▶ **Task statement**
Repeat each entry exactly and drop the pictures.

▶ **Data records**
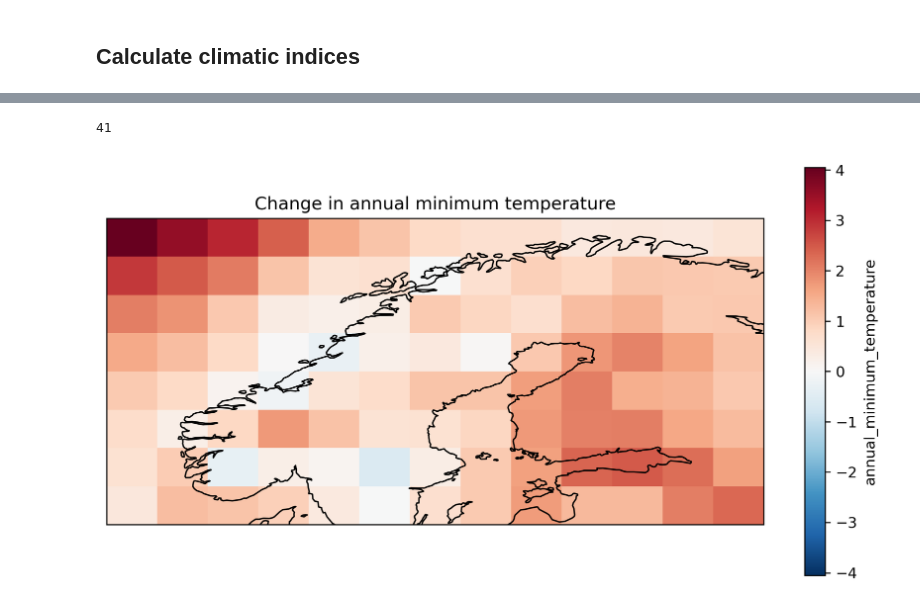
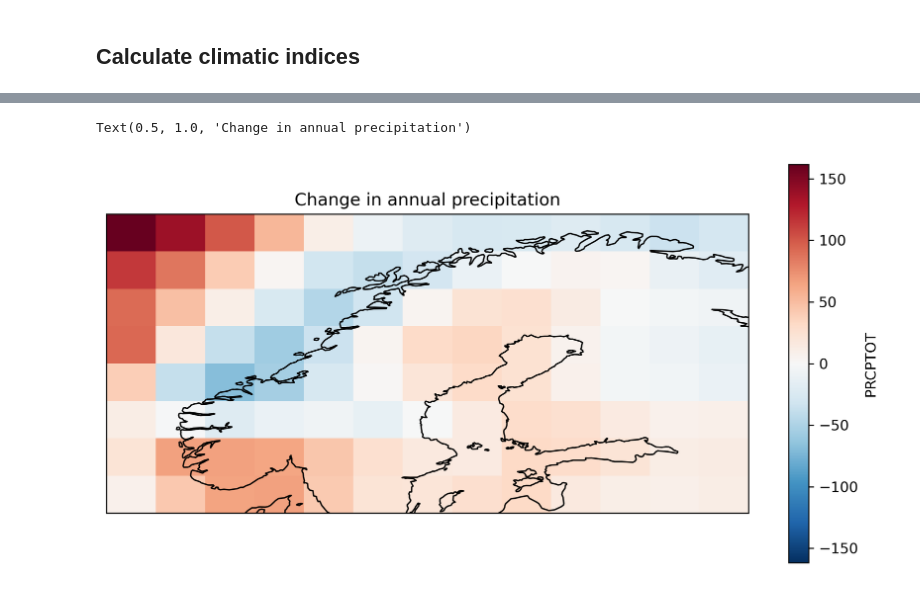
Before and after one commit to astridbg/T3_decision_tools, a Jupyter notebook: precip_climate_indices.ipynb, the cells around one changed output, grey strips where cells are left out. Saved outputs shown, nothing was run; the diff lists cells and outputs as text; code cells hidden in the pictures.

Commit message:
Added calculation of all precipitation indices

```diff
--- a/precip_climate_indices.ipynb
+++ b/precip_climate_indices.ipynb
@@ -333,15 +340,13 @@ Attributes:
 # %%
-tmin_Norway = xr.open_dataset("../TNmin_NorESM2.nc")
-data = tmin_Norway.annual_minimum_temperature
+ds = xr.open_dataset(save_folder+'PRCPTOT_'+area_name+'_'+model_scenario_name+'.nc')
+data = ds.PRCPTOT
 fig = plt.figure(1, figsize=(10,5),dpi=300)
 ax = plt.subplot(1,1,1, projection=ccrs.PlateCarree())
 diff = data.isel(time=slice(20,40)).mean("time") - data.isel(time=slice(0,20)).mean("time")
 map = diff.plot(ax=ax,
                 transform=ccrs.PlateCarree())
 ax.coastlines()
-ax.set_title("Change in annual minimum temperature")
-
-print(len(np.arange(2015,2056,1)))
+ax.set_title("Change in annual precipitation")
 # %% [output]
-41
+Text(0.5, 1.0, 'Change in annual precipitation')
-[figure, old version]
+[figure, new version]
```
Also changed, not shown: parts of 8 cells of this notebook.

▶ **Solution to this problem**
Before and after one commit to astridbg/T3_decision_tools, a Jupyter notebook: precip_climate_indices.ipynb, the cells around one changed output, grey strips where cells are left out. Saved outputs shown, nothing was run; the diff lists cells and outputs as text; code cells hidden in the pictures.

Commit message:
Added calculation of all precipitation indices

```diff
--- a/precip_climate_indices.ipynb
+++ b/precip_climate_indices.ipynb
@@ -333,15 +340,13 @@ Attributes:
 # %%
-tmin_Norway = xr.open_dataset("../TNmin_NorESM2.nc")
-data = tmin_Norway.annual_minimum_temperature
+ds = xr.open_dataset(save_folder+'PRCPTOT_'+area_name+'_'+model_scenario_name+'.nc')
+data = ds.PRCPTOT
 fig = plt.figure(1, figsize=(10,5),dpi=300)
 ax = plt.subplot(1,1,1, projection=ccrs.PlateCarree())
 diff = data.isel(time=slice(20,40)).mean("time") - data.isel(time=slice(0,20)).mean("time")
 map = diff.plot(ax=ax,
                 transform=ccrs.PlateCarree())
 ax.coastlines()
-ax.set_title("Change in annual minimum temperature")
-
-print(len(np.arange(2015,2056,1)))
+ax.set_title("Change in annual precipitation")
 # %% [output]
-41
+Text(0.5, 1.0, 'Change in annual precipitation')
-[figure, old version]
+[figure, new version]
```
Also changed, not shown: parts of 8 cells of this notebook.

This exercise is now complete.